Diagnostic characters: colour: body colour variable, from brightly coloured (pink, green, yellow) to dark brown or grey with a mottled appearance, abdomen frequently decorated with patterns; carapace: variable from semicircular, ovoid to elongate, usually with simple erect setae while in some genera strong protuberances or eye tubercle are present; eyes: 8 in 2 rows (4:4) with lateral eyes usually on tubercles that varies from rounded to distinct; abdomen: variable in shape from round to ovoid to elongate, sometimes extending caudally past the spinnerets; legs: laterigrade with legs I and II usually longer than III and IV and the anterior legs frequently with series of strong spines on tibiae and metatarsi.

Web and retreat: Web: absent; retreat: absent, hide beneath vegetation and ground debris when not active.

Habitat: Thomisids are very commonly on plants and they inhabit grass, shrubs, flowers and trees and are frequently encountered on crops. They are found in all the different biomes.

Behaviour: Thomisids have lost their agility, and have become semi-sedentary to excel as ambushers. With their cryptic colouration most species await their prey, usually on plants. They are mainly active during the day and their gait is sideways or crab-like hence their common name. They have strong bodies and robust front legs which enable them to attack prey much larger than themselves. They are able to see motion 20 cm away. Prey are seized, frequently from the air when 0.5-1 cm away. Although they have weak chelicerae, they secrete extremely potent venom which enables them to attack insects 2-3 times their size. They have no cheliceral teeth and their prey is consequently not mashed but sucked dry. The life-like carcass is held in a natural position while it is being fed upon and thus offers some protection to the spider, while sitting on the plant. Thomisids display an interesting range of adaptations to their habitat. Genera such as Tmarus and Pherecydes with their mottled brown and grey bodies, decorated with tubercles are primarily found on the bark of trees, while Monaeses and Runcinia with their elongated bodies are living on grasses; Heriaeus with their spiny appearance live in inflorescences; members of Bominae with their small, round bodies are found between seeds; Xysticus with their dominantly brown colouration is soil-dwelllers while the brightly coloured Thomisus species live on flowers. In Phrynarachne the spider spins a small irregular silk disk on a leaf. Their bodies are covered with numerous tubercles and when resting in the middle of this disk they look like bird dropping . Their ability of some thomisid species of Thomisus to change colour to conform with the background of their habitat has intrigued
naturalists for many years. The process usually takes a few days. The colour ranges from white to yellow or pink.

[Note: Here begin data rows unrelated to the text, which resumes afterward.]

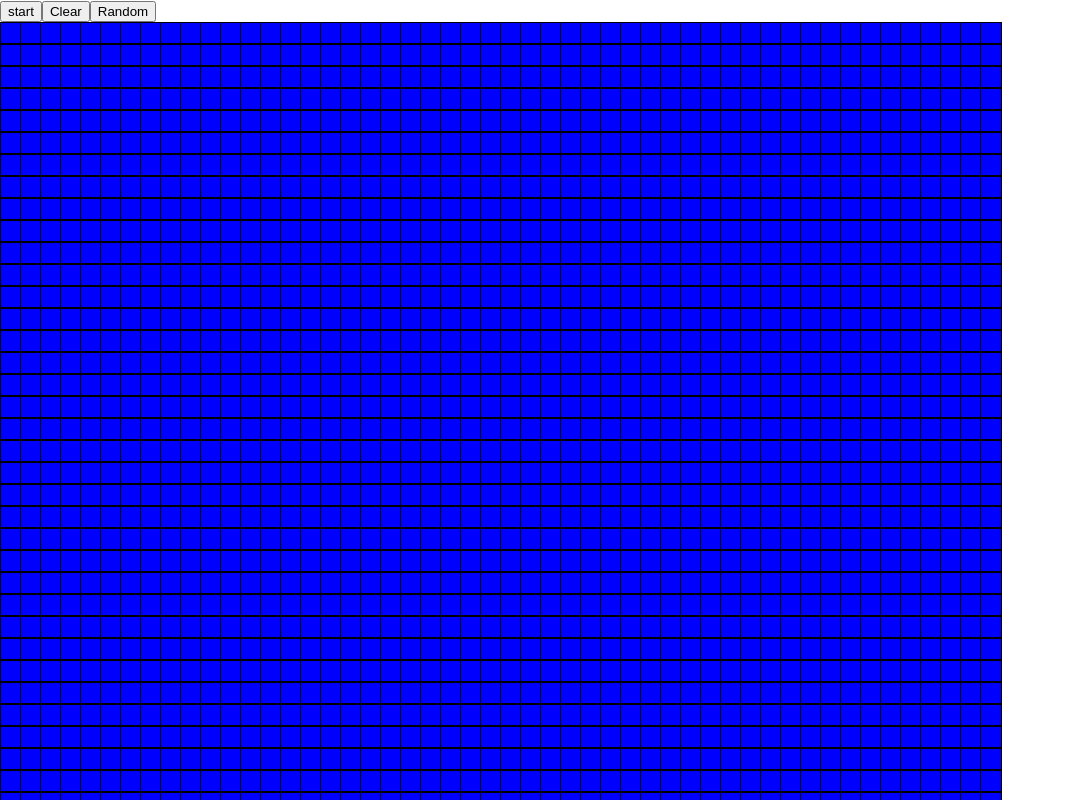
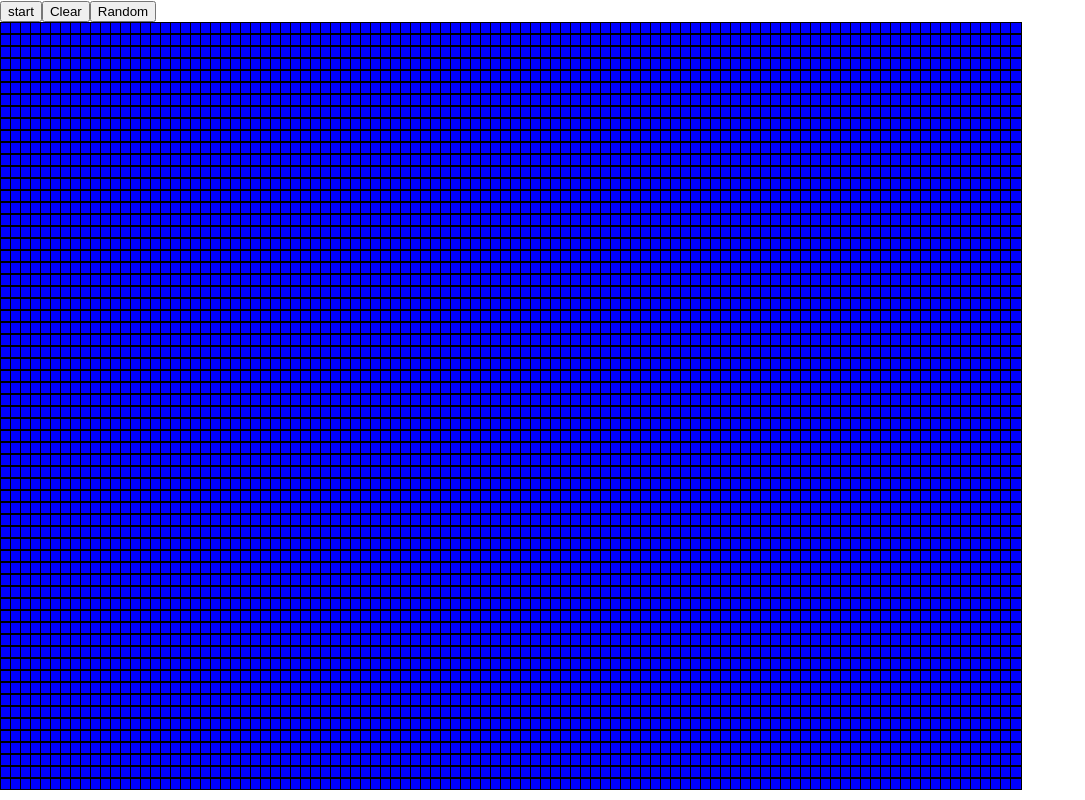
Before and after one commit to CrackersCookie/game-of-life-react, a React (Create React App) app: page / in a window 1280 px wide. Shown: the top 800 px of the page, without its empty margins (0-1085 px from the left). Built offline with nearby package versions, Linux system fonts and the light colour scheme.

Commit message:
resize board to fit in viewing window

```diff
--- a/src/App.tsx
+++ b/src/App.tsx
@@ -1,9 +1,14 @@
 import { useCallback, useRef, useState } from "react";
-import { setOriginalNode } from "typescript";
 import "./App.css";
 
-const numRows = 50;
-const numCols = 50;
+const getSize = (fullSize: number) => {
+  const reducedSize = fullSize * 0.8;
+  return Math.round(reducedSize / cellSize);
+};
+
+const cellSize = 10;
+const numRows = getSize(window.innerHeight);
+const numCols = getSize(window.innerWidth);
 
 const neighbours = [
   [0, 1],
@@ -106,7 +111,7 @@ function App() {
       <div
         style={{
           display: "grid",
-          gridTemplateColumns: `repeat(${numCols}, 20px)`,
+          gridTemplateColumns: `repeat(${numCols}, ${cellSize}px)`,
         }}
       >
         {grid.map((rows, rowsi) =>
@@ -119,8 +124,8 @@ function App() {
                 setGrid(copyGrid);
               }}
               style={{
-                width: 20,
-                height: 20,
+                width: cellSize,
+                height: cellSize,
                 backgroundColor: grid[rowsi][colsi] ? "red" : "blue",
                 border: "solid 1px black",
               }}
```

Prey: Thomisids prey on a variety of small invertebrates. They are commonly found on crops and play an important role in the natural control of pests such as aphids, red spider mites and thrips.

Distribution: The thomisids have a very wide distribution throughout the region. They are easily distributed by wind.